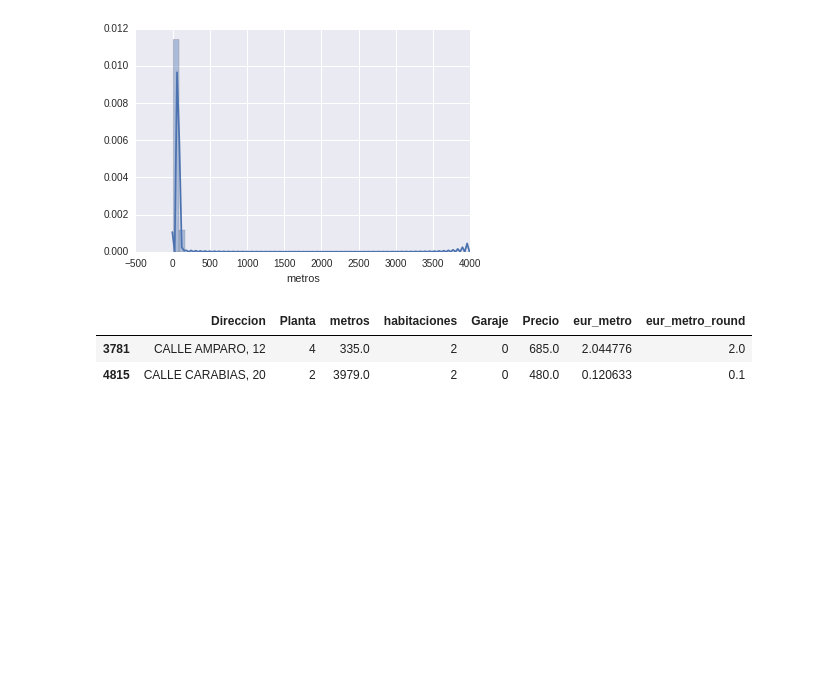
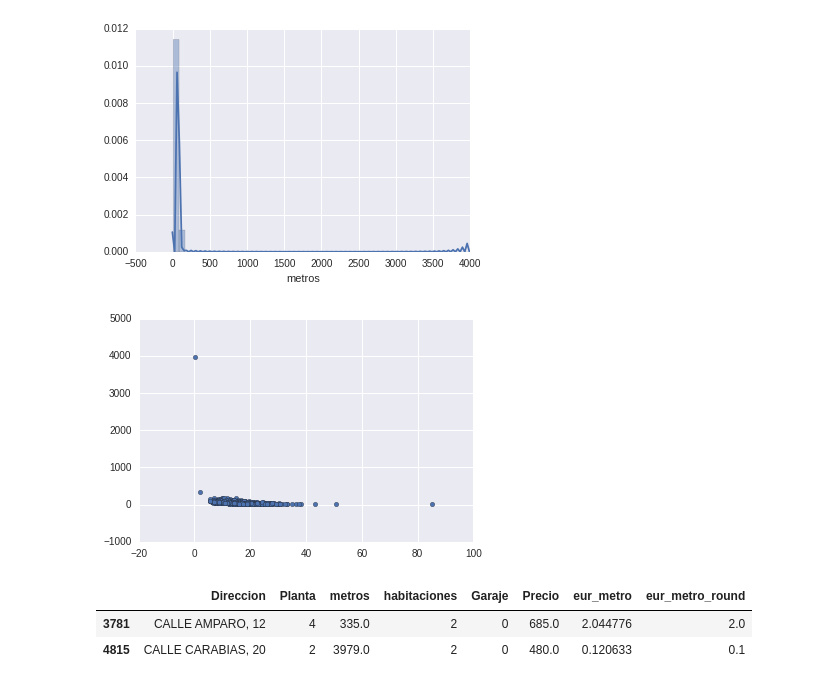
Before and after one commit to manuelmaestre/Proyecto_MDS, a Jupyter notebook: code/clean/python/03_Procesar_datos_IVIMA.ipynb, the cells around one changed output. Drawn from its saved outputs; the diff is of its cells as text; code cells hidden in the pictures; blank space fills up the shorter version.

```diff
--- a/code/clean/python/03_Procesar_datos_IVIMA.ipynb
+++ b/code/clean/python/03_Procesar_datos_IVIMA.ipynb
@@ -87,3 +86,8 @@ sns.distplot(rawdata['metros'])
 plt.show()
 # %% [output]
 [figure]
+# %%
+plt.scatter(rawdata['eur_metro'], rawdata['metros'])
+plt.show()
+# %% [output]
+[figure, added]
```
Also changed, not shown: parts of 17 cells of this notebook, 1 other file.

- **EXERCISE PROMPT**: Pictures aside, the material must be written out word for word.

- **RESULT OF THIS EXERCISE**:
Before and after one commit to manuelmaestre/Proyecto_MDS, a Jupyter notebook: code/clean/python/03_Procesar_datos_IVIMA.ipynb, the cells around one changed output. Drawn from its saved outputs; the diff is of its cells as text; code cells hidden in the pictures; blank space fills up the shorter version.

```diff
--- a/code/clean/python/03_Procesar_datos_IVIMA.ipynb
+++ b/code/clean/python/03_Procesar_datos_IVIMA.ipynb
@@ -87,3 +86,8 @@ sns.distplot(rawdata['metros'])
 plt.show()
 # %% [output]
 [figure]
+# %%
+plt.scatter(rawdata['eur_metro'], rawdata['metros'])
+plt.show()
+# %% [output]
+[figure, added]
```
Also changed, not shown: parts of 17 cells of this notebook, 1 other file.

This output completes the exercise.